Source: How Creating Outlander’s Amazing Costumes Led to a Surprising Historical Discovery | E! Online

BBC to dramatise the lives of the Brontë sisters

Sally Wainwright will write and direct a new BBC drama about the literary sisters

Source: BBC to dramatise the lives of the Brontë sisters

The difficult home life of the Brontës will be brought to life in a new BBC One drama about the literary sisters, written and directed by Last Tango In Halifax author Sally Wainwright.

The one-off, two-hour drama will follow Charlotte, Emily and Anne Brontë’s relationship with each other and their brother Branwell, who in the last three years of his life was plagued by alcoholism and drug addiction.

To Walk Invisible: The Brontë Sisters will be filmed in and around Yorkshire, where the most famous sisters of English literature lived.

Casting is yet to be announced for the drama, which has been described as “an original perspective on the Brontë sisters”.

BBC One controller Charlotte Moore said: “The Brontë sisters have always been enigmatic but Sally Wainwright’s brilliantly authentic new BBC One drama brings the women behind some of our greatest literary masterpieces to life.

“It’s an extraordinary tale of family tragedy and their passion and determination, against the odds, to have their genius recognised in a male 19th century world.”

Bafta-winning writer Wainwright, whose other credits include TV series Happy Valley, said of the drama: “I am thrilled beyond measure that I’ve been asked by the BBC to bring to life these three fascinating, talented, ingenious Yorkshire women.”

The drama explores the siblings’ relationship with each other and their self-educated father, who grew up in an impoverished home in rural Ireland and encouraged his children – irrespective of their gender – to become passionate about literature.

It also portrays their “increasingly difficult relationship with their brother Branwell, who in the last three years of his life – following a tragically misguided love affair – sank into alcoholism, drug addiction and appalling behaviour”.

Charlotte, arguably the most talented of the three sisters, died at the age of 38. Her most famous novel, Jane Eyre, was published in 1847 and was an instant success.

Emily wrote Wuthering Heights, while Anne, the youngest of the three, penned The Tenant Of Wildfell Hall.

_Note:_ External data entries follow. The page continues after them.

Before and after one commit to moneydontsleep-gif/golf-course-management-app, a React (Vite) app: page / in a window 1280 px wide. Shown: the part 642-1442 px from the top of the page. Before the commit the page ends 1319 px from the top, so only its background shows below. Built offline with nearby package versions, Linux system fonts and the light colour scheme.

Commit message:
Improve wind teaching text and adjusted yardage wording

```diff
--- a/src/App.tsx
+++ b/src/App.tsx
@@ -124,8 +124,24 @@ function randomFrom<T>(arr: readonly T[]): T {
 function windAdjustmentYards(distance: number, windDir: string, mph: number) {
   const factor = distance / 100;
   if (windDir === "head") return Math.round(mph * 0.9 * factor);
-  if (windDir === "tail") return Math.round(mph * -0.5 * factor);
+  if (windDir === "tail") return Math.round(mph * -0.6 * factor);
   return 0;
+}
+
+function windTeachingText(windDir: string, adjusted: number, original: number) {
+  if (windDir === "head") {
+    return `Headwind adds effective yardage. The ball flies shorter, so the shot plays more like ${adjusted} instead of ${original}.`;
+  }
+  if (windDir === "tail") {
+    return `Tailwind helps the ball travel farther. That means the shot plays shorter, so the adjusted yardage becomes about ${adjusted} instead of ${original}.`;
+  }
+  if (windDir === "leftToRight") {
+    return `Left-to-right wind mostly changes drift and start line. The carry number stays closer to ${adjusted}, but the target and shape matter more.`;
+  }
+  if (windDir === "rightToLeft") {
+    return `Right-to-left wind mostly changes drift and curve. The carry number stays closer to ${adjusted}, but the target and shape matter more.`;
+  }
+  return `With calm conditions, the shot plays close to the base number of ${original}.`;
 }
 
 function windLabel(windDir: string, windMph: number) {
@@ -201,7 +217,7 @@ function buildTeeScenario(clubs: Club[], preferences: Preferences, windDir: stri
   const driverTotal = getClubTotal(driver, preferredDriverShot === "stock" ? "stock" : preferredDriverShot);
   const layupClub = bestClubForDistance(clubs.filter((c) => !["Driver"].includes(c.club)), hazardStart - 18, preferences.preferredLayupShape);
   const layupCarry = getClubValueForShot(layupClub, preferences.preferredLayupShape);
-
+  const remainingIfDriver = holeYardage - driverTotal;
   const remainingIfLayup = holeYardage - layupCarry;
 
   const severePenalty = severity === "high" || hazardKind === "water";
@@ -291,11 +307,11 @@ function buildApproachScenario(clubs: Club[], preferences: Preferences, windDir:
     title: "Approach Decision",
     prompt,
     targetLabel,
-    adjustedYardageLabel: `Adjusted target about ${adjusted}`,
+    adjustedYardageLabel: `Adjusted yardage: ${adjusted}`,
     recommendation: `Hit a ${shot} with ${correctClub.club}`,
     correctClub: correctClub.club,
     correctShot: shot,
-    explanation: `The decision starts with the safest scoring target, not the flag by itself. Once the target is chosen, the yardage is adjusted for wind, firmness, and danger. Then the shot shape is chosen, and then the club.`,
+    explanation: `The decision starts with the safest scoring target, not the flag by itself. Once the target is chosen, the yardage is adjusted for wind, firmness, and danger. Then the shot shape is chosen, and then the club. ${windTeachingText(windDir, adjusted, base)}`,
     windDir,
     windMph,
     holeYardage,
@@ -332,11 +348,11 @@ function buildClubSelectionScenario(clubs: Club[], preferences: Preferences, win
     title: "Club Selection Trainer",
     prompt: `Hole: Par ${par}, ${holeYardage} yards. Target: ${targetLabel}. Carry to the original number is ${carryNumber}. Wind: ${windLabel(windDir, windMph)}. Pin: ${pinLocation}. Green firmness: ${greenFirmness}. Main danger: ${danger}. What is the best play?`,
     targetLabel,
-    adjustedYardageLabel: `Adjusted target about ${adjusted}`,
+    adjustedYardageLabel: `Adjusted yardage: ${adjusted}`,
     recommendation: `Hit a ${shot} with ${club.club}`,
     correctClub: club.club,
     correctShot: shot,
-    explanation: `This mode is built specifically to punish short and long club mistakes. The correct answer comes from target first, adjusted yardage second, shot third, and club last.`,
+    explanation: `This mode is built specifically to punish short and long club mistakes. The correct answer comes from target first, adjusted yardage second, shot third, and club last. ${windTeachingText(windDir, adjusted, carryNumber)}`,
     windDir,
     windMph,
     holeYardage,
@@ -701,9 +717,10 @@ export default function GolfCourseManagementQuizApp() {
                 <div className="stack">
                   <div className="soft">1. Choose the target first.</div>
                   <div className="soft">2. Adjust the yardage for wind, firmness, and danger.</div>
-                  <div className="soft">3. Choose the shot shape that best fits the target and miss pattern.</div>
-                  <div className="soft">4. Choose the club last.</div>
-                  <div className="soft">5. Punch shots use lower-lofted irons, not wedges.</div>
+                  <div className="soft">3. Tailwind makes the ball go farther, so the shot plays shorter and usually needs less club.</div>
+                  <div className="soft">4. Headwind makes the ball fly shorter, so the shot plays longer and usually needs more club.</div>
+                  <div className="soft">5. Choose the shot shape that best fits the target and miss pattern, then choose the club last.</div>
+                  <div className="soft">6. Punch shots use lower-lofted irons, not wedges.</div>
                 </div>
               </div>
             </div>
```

It also portrays their “increasingly difficult relationship with their brother Branwell, who in the last three years of his life – following a tragically